* _Record excerpts_:
- - - - - - -

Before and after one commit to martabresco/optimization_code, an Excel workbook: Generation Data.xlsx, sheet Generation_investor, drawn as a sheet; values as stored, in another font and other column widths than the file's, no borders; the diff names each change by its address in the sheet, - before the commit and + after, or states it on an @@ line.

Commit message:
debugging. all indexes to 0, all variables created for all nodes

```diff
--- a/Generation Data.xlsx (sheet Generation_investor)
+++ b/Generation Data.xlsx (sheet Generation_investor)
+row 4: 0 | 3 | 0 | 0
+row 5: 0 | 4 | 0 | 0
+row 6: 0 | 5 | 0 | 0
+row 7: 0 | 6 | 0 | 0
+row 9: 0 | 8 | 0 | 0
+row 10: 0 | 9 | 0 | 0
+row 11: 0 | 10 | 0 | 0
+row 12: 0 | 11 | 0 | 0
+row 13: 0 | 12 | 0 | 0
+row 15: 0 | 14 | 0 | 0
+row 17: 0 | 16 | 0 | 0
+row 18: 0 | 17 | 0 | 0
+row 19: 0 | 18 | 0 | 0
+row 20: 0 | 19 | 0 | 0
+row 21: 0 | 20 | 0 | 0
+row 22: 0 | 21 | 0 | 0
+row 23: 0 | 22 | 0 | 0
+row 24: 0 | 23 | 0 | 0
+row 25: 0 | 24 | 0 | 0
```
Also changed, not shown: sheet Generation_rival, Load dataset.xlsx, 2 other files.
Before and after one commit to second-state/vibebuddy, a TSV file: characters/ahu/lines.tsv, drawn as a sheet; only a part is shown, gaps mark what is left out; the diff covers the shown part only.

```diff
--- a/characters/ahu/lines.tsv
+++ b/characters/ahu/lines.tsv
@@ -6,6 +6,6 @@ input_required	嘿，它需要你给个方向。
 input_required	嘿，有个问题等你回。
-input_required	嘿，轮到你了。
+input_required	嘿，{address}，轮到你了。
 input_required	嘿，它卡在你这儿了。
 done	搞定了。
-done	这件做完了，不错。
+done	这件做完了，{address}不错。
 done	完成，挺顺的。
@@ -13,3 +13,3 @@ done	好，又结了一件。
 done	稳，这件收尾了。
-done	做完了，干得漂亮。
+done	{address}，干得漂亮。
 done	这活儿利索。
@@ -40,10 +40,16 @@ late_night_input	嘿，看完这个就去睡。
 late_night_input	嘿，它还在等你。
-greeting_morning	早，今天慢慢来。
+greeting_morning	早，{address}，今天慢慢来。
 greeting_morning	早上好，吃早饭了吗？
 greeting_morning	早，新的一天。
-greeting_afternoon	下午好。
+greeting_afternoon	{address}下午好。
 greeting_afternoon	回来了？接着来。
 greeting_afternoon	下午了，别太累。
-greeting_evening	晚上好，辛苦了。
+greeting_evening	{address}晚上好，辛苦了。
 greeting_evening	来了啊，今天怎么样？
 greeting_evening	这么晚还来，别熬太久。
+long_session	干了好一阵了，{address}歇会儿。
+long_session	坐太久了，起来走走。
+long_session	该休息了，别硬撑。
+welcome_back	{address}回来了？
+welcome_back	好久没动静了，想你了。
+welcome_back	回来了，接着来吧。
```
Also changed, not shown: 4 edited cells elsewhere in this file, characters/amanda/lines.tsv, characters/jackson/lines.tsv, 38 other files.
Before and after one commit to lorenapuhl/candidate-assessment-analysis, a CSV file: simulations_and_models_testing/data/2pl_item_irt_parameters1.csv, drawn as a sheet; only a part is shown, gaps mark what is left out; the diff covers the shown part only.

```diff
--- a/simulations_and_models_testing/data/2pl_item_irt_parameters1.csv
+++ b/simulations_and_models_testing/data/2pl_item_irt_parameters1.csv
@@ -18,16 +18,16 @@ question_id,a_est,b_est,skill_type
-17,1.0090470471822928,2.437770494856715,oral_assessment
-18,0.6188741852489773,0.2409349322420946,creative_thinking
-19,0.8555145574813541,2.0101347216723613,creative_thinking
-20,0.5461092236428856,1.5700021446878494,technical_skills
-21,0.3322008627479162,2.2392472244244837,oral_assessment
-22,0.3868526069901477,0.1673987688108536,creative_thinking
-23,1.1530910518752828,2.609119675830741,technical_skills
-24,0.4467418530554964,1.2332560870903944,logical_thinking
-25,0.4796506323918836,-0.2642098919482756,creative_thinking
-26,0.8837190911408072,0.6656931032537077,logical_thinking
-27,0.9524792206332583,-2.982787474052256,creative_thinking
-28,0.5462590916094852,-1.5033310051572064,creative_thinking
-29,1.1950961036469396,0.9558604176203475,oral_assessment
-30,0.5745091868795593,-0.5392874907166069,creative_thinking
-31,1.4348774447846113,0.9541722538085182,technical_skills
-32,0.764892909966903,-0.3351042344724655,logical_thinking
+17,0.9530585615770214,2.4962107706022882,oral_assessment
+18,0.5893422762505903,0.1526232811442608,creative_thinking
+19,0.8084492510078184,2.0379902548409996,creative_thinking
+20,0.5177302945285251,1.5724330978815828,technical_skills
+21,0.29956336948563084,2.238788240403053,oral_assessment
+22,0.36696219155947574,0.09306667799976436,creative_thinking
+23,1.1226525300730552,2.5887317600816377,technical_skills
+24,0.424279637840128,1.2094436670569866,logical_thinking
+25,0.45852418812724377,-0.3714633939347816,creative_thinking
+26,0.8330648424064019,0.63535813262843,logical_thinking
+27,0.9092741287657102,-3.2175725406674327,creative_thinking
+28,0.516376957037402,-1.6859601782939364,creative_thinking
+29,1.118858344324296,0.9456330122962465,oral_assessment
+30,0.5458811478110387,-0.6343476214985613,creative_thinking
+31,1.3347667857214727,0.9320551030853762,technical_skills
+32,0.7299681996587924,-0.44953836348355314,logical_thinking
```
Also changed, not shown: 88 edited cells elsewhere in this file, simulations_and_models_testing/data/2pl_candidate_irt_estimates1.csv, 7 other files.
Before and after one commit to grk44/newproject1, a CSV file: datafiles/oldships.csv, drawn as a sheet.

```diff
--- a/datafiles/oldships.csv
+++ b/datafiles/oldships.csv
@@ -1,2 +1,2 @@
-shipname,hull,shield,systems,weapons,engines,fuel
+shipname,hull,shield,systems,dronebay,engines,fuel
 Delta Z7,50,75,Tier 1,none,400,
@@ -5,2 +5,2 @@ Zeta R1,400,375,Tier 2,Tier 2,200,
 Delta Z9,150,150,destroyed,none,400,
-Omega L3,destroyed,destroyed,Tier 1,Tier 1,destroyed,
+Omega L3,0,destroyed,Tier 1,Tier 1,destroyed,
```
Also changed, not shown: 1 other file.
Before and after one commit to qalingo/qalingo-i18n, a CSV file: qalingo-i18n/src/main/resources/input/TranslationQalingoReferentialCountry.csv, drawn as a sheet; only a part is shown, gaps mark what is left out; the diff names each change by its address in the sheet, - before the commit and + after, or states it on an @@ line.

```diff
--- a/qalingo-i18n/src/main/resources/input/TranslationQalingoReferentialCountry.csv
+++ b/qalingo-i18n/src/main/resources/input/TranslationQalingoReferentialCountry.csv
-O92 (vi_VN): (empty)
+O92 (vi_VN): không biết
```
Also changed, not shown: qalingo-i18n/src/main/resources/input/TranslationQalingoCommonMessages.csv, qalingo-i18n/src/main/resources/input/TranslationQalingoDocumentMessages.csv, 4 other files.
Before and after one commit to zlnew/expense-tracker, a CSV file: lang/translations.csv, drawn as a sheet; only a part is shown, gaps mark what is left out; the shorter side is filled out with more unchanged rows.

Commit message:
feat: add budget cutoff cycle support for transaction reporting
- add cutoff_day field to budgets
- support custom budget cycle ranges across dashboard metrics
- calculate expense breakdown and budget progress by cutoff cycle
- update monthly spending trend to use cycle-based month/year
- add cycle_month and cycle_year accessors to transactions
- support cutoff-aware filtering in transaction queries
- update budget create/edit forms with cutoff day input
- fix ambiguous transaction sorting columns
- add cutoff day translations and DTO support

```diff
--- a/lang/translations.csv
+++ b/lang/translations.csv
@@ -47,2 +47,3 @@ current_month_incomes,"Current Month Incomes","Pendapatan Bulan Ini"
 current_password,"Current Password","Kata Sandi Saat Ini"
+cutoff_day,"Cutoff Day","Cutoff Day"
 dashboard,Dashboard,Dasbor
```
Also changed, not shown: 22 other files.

- - - - - - -

* _Work instruction_:
Search the entries for the string "done". Copy every line that has it.

* _Answer to this exercise_:
 done	搞定了。
-done	这件做完了，不错。
+done	这件做完了，{address}不错。
 done	完成，挺顺的。
@@ -13,3 +13,3 @@ done	好，又结了一件。
 done	稳，这件收尾了。
-done	做完了，干得漂亮。
+done	{address}，干得漂亮。
 done	这活儿利索。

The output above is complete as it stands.